It’s 1846. Britain is under the reign of Queen Victoria. The Industrial Revolution is in full swing. Young children are forced to work in mines and in factories. It’ll be a year before Emily Bronte publishes Wuthering Heights and longer still before Charles Darwin publishes some interesting ideas about evolution.
It was in 1846 that Ida Pfeiffer decided she would travel the world.
Ida Pfeiffer was born 14 October 1797, to a wealthy merchant and had six brothers. Her father encouraged her in her love of sports and gave her the education normally only reserved for men. She didn’t like girls’ clothes much either.
Her rebellion went further than just that. After Napoleon conquered Vienna in 1809, French troops were staying in Ida’s home but she hated foreign occupation. She protested by turning her back on Napoleon as he rode past.
She married young, to lawyer Dr. Mark Anton Pfeiffer. It wasn’t until their sons were grown up that Ida could consider travelling. Her first trip took her to Turkey, Palestine, Egypt and Italy. She decided to travel to the ‘Holy Land’ since she felt her family would object to that the least.
In 1846, she set out on a journey that would make her the first woman to travel round the world solo. She visited Brazil, Chile, Tahiti, China, India – where her only belongings were a leather pouch for water, a small pan, salt, bread and rice – Persia (now Iran), Turkey and Greece. The trip took her two years to complete.

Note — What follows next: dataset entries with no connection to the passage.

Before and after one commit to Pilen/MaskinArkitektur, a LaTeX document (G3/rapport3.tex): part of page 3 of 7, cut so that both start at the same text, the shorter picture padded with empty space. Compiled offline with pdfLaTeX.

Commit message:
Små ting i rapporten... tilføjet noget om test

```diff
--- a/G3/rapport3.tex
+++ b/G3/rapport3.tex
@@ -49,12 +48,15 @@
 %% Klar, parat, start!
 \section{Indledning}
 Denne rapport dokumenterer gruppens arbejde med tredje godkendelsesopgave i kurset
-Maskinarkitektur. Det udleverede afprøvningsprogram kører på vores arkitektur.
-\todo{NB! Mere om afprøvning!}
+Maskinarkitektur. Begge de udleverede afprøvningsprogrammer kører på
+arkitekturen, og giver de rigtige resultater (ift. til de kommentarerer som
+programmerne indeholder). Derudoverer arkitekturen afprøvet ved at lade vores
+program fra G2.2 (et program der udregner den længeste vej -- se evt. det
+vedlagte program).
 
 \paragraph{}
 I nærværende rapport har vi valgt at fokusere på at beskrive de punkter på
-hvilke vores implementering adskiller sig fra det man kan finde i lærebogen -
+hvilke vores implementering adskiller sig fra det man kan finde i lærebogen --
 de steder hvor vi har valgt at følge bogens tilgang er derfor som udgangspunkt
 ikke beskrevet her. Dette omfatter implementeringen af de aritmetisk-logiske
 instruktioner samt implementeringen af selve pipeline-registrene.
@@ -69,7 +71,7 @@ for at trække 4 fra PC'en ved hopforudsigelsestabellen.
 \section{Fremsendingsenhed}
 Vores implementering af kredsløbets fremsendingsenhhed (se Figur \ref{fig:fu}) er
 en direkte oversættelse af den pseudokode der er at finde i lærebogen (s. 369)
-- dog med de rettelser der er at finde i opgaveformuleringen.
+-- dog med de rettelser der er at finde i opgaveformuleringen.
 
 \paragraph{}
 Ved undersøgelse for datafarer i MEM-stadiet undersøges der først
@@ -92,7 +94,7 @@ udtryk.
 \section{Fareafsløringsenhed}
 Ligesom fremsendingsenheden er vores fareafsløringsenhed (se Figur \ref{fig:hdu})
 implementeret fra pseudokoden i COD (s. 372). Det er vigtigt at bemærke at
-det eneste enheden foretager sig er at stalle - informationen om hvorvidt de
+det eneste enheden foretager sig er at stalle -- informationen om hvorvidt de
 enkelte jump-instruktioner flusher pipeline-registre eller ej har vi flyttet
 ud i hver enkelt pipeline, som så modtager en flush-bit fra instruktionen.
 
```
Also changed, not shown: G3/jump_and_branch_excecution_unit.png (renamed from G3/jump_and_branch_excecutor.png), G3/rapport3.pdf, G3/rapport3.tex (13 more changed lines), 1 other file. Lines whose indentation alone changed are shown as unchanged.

During this time Ida joined a camel caravan and travelled across Iraqi for 300 miles.
As if one journey round the world wasn’t enough, she did it again in 1851. This time her route took her through England, South Africa, Southeast Asia, Borneo, Sumatra, Australia, America, Peru, Ecuador, the Republic of New Granada (now Colombia and Panama). While in Sumatra, Ida became one of the first outsiders to make contact with the Batak tribe, who were known cannibals.
Ida cemented her status as a rock star after her trip to Madagascar 1857. She was received by Queen Ranavalona I but became caught up in a plot to overthrow the government with some other Europeans. The locals who were discovered were all executed but the Europeans got off lightly – they were expelled from the island.
All of Ida’s adventures were published as novels in Austria and were translated into seven different languages. Despite all of her successes, the Royal Geographical Society of London refused to accept her as a member because she was a woman.
Sadly, it was on the return journey from Madagascar that Ida Pfeiffer caught the disease that would kill her.
Ida’s journey puts to bed some widely spread myths about solo female travellers today, like: “It can’t be done, it’s too dangerous, it’s just stupid.”
There are other myths like women should wear a fake wedding ring wherever they go or that they should cover up their whole body at all times while they travel, otherwise advances they get from men are their own fault, but those ones get me riled up enough that I may revisit them and dedicate a whole post to them alone…
Solo travel can be extremely rewarding and will definitely change who you are. Visiting other cultures can only be a good thing, not to mention all the amazing food and new friends.